╭─ Supplied records

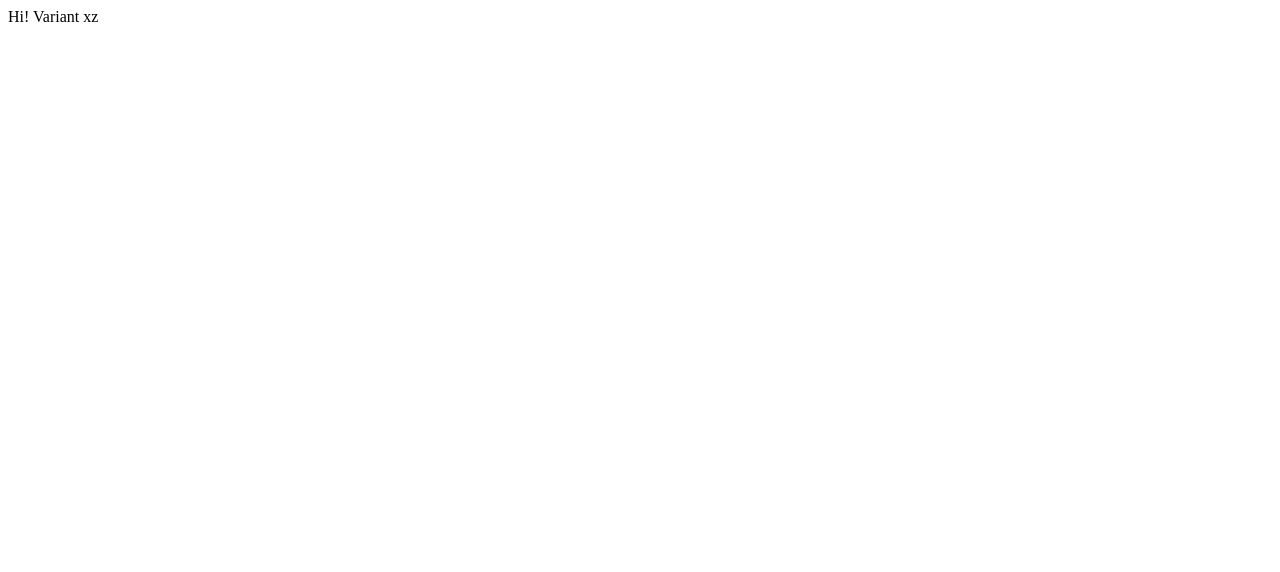
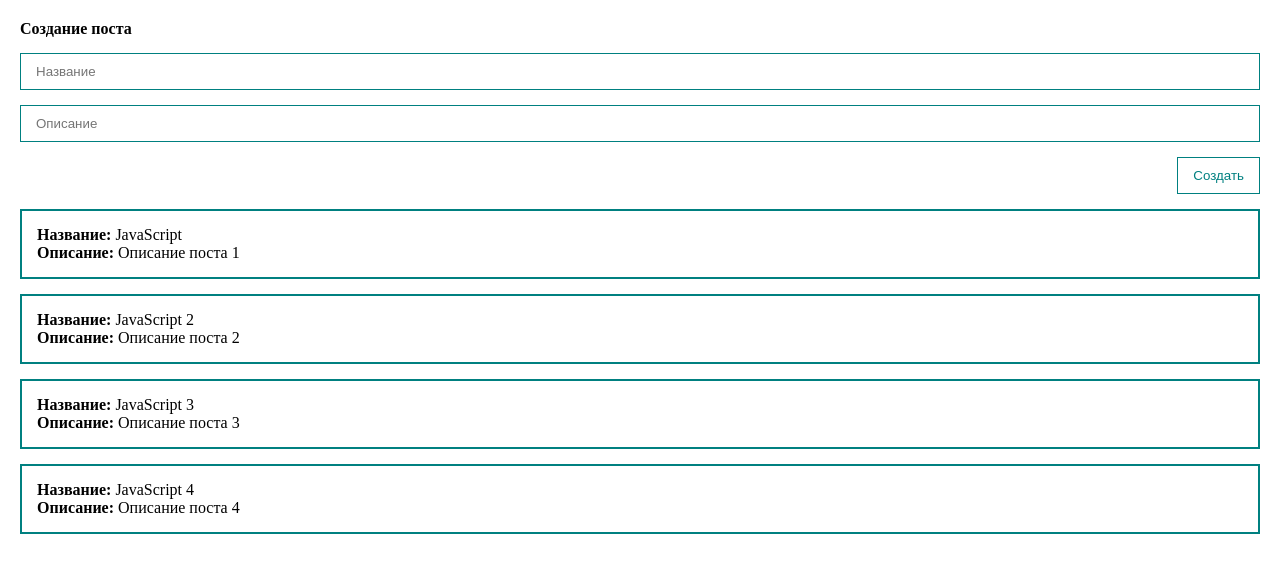
Before and after one commit to koafil/vue3test, a Vue app: page / in a window 1280 px wide. Shown: the top 572 px of the page. Built offline with nearby package versions, Linux system fonts and the light colour scheme.

Commit message:
Вывод и создание постов

```diff
--- a/src/App.vue
+++ b/src/App.vue
@@ -1,8 +1,96 @@
 <template>
-<div>
-  Hi!   Variant xz
+<div class="app">
+  <form @submit.prevent>
+    <h4>Создание поста</h4>
+    <input
+      v-bind:value="title"
+      @input="inputTitle"
+      class="input"
+      type="text"
+      placeholder="Название"
+    >
+    <input
+    v-bind:value="body"
+    @input="inputBody"
+    class="input"
+    type="text"
+    placeholder="Описание"
+    >
+    <button class="btn" @click="createPost">Создать</button>
+  </form>
+ <div class = 'post' v-for = 'post in posts' >
+  <div><strong>Название:</strong> {{ post.title }} </div>
+  <div><strong>Описание:</strong> {{ post.body }} </div>
+ </div>
 </div>
+
 </template>
 
+<script>
+export default {
+  data() {
+    return {
+      posts: [
+        {id: 1, title: 'JavaScript', body: 'Описание поста 1'},
+        {id: 2, title: 'JavaScript 2', body: 'Описание поста 2'},
+        {id: 3, title: 'JavaScript 3', body: 'Описание поста 3'},
+        {id: 4, title: 'JavaScript 4', body: 'Описание поста 4'},
+      ],
+      title: '',
+      body:''
+    }
+  },
+  methods: {
+    createPost() {
+      const newPost = {
+        id: Date.now(),
+        title: this.title,
+        body: this.body
+      }
+      this.posts.push(newPost);
+      this.title="";
+      this.body="";
+    },
+    inputTitle(event) {
+      this.title = event.target.value;
+    },
+    inputBody(event) {
+      this.body = event.target.value;
+    },
+  }
+}
+</script>
+
 <style>
+* {
+  margin: 0;
+  padding: 0;
+  box-sizing: border-box;
+}
+.app {
+  padding: 20px;
+}
+.post {
+  padding: 15px;
+  border: 2px solid teal;
+  margin-top: 15px;
+}
+form {
+  display: flex;
+  flex-direction: column;
+}
+.input {
+  width: 100%;
+  border: 1px solid teal;
+  padding: 10px 15px;
+  margin-top: 15px;
+}
+.btn {
+  margin-top: 15px;
+  align-self: flex-end;
+  padding: 10px 15px;
+  background: none;
+  color: teal;
+  border: 1px solid teal;
+}
 </style>
```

╰─

▶ [What you should do]: Excluding the pictures, restate the records above word for word.

▶ [Solution to this problem]:
Before and after one commit to koafil/vue3test, a Vue app: page / in a window 1280 px wide. Shown: the top 572 px of the page. Built offline with nearby package versions, Linux system fonts and the light colour scheme.

Commit message:
Вывод и создание постов

```diff
--- a/src/App.vue
+++ b/src/App.vue
@@ -1,8 +1,96 @@
 <template>
-<div>
-  Hi!   Variant xz
+<div class="app">
+  <form @submit.prevent>
+    <h4>Создание поста</h4>
+    <input
+      v-bind:value="title"
+      @input="inputTitle"
+      class="input"
+      type="text"
+      placeholder="Название"
+    >
+    <input
+    v-bind:value="body"
+    @input="inputBody"
+    class="input"
+    type="text"
+    placeholder="Описание"
+    >
+    <button class="btn" @click="createPost">Создать</button>
+  </form>
+ <div class = 'post' v-for = 'post in posts' >
+  <div><strong>Название:</strong> {{ post.title }} </div>
+  <div><strong>Описание:</strong> {{ post.body }} </div>
+ </div>
 </div>
+
 </template>
 
+<script>
+export default {
+  data() {
+    return {
+      posts: [
+        {id: 1, title: 'JavaScript', body: 'Описание поста 1'},
+        {id: 2, title: 'JavaScript 2', body: 'Описание поста 2'},
+        {id: 3, title: 'JavaScript 3', body: 'Описание поста 3'},
+        {id: 4, title: 'JavaScript 4', body: 'Описание поста 4'},
+      ],
+      title: '',
+      body:''
+    }
+  },
+  methods: {
+    createPost() {
+      const newPost = {
+        id: Date.now(),
+        title: this.title,
+        body: this.body
+      }
+      this.posts.push(newPost);
+      this.title="";
+      this.body="";
+    },
+    inputTitle(event) {
+      this.title = event.target.value;
+    },
+    inputBody(event) {
+      this.body = event.target.value;
+    },
+  }
+}
+</script>
+
 <style>
+* {
+  margin: 0;
+  padding: 0;
+  box-sizing: border-box;
+}
+.app {
+  padding: 20px;
+}
+.post {
+  padding: 15px;
+  border: 2px solid teal;
+  margin-top: 15px;
+}
+form {
+  display: flex;
+  flex-direction: column;
+}
+.input {
+  width: 100%;
+  border: 1px solid teal;
+  padding: 10px 15px;
+  margin-top: 15px;
+}
+.btn {
+  margin-top: 15px;
+  align-self: flex-end;
+  padding: 10px 15px;
+  background: none;
+  color: teal;
+  border: 1px solid teal;
+}
 </style>
```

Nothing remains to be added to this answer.